The malware outbreak that started last Friday, dubbed WannaCry, appears to be just the start of some major blowback directed at the National Security Agency (NSA) perpetrated by a hacking group calling themselves Shadow Brokers. This group announced last August that was auctioning off highly classified hacking tools used by none other than our very own NSA, which was the start of a panic that has dominated the agency since.
Dozens of the NSA’s software exploits were dumped onto the Internet, for free, to any criminal and foreign spy. The writing was on the wall at that point and it was only a matter of time before one of the exploits leaked was used against the country that created them and her allies. The WannaCry malware, affecting computer systems in 150 countries, shut down hospitals, disrupted rail traffic and created a general sense of frustration from IT Administrators around the world.
For half a century, NSA pried into other people’s secrets, now they’re suddenly sitting ducks who have their secrets stolen and used around the world.
Multiple events have recently put a spotlight on the NSA’s ability to keep the secrets they have protected from leaking to the outside world. In an age of technology and cyber espionage, the NSA is critically unprepared for the coming storm of criticism from the United States government and foreign allies. Edward Snowden gave journalists hundreds of thousands of NSA documents in 2013 that were promptly verified and leaked on WikiLeaks. Harold Martin, III was charged with walking out of the NSA with a massive 50 terabytes of confidential data in 2016.
The debut of the Shadow Brokers occurred just before Harold was formally charged by the NSA for stealing this data. There is also dissension in the ranks of former members of the NSA as Michael Hayden, Director of the NSA from 1999 to 2005, has said: “I cannot defend an agency having powerful tools if it cannot protect the tools and keep them in its own hands.” The loss of malware, the damage it’s caused, is a serious threat to the future of the agency as a whole.
As if this isn’t already bad enough, the hacking group has announced they are launching a monthly subscription model in a mocking tone of fake broken English. “Is being like the wine of month club. Each month peoples can be paying a membership fee, then getting members only data dump each month.

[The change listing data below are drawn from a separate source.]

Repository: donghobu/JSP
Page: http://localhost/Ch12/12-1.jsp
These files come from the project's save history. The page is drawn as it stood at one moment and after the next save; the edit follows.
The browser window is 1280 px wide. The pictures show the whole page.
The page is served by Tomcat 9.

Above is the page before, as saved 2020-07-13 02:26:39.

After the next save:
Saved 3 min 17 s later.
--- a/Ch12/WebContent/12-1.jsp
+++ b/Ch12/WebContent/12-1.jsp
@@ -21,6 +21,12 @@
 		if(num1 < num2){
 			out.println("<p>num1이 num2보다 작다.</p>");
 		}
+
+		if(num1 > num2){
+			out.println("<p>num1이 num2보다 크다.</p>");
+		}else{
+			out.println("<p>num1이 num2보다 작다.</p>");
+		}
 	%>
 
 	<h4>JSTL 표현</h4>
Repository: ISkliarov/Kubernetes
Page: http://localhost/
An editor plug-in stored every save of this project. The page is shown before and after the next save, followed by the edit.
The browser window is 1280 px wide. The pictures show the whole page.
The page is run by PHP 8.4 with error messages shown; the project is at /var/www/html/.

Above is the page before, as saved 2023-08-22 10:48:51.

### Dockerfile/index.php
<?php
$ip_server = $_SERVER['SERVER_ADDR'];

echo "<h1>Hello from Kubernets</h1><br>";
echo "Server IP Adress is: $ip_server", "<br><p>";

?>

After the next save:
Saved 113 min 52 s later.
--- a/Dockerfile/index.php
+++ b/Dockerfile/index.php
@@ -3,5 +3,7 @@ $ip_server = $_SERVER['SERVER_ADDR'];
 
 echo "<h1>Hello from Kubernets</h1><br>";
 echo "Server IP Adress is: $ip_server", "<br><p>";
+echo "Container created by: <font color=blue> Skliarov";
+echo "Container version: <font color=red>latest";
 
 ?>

What members doing with data after is up to members.” The post’s title, “OH LORDY! Comey Wanna Cry Edition” is part of the reason that the WannaCry malware got its nickname. Experts have said the dump of NSA tools by the group had workable exploits that can and do spread rapidly, infecting hundreds of thousands of computer systems around the world. There is most certainly more NSA malware that has not been released yet, a fact that has may researchers and experts saying that this is just the beginning of the world’s problems.
In a final blow to the NSA, specialists have detected evidence that North Korea may have carried out the start of the attack. An adversary took leaked malware exploits and used them to attack the very authors of the malware for their own benefit. The episode with Shadow Brokers spells disaster for the NSA that has put a spotlight on the stakes of leaks from an agency that has amassed a literal arsenal of stealthy software tools that, until recently, were only used to break into foreign computer networks and gather intelligence.
Shadow Brokers has single-handedly exposed the NSA, showed the world just how far they are willing to go in the so-called protection of “national security” in the United States. Since the middle of April, the exploits DoublePulsar and EternalBlue have gone into the wild, WannaCry is built on the EternalBlue exploit. Cyber specialists have already found another NSA tool that has been weaponized and offered for sale with another dozen agency exploits being discussed by hackers on how to utilize them effectively.
In a bitter twist, the chief executive of BinaryEdge had a kind of compliment about the agency, now under siege:
These tools were beautifully made. Hard to detect and easy to use. They were pretty much point and shoot. Even under the circumstances, you have to appreciate good engineering.
Not much of a consolation for those recently infected with WannaCry. The NSA has a rough road ahead.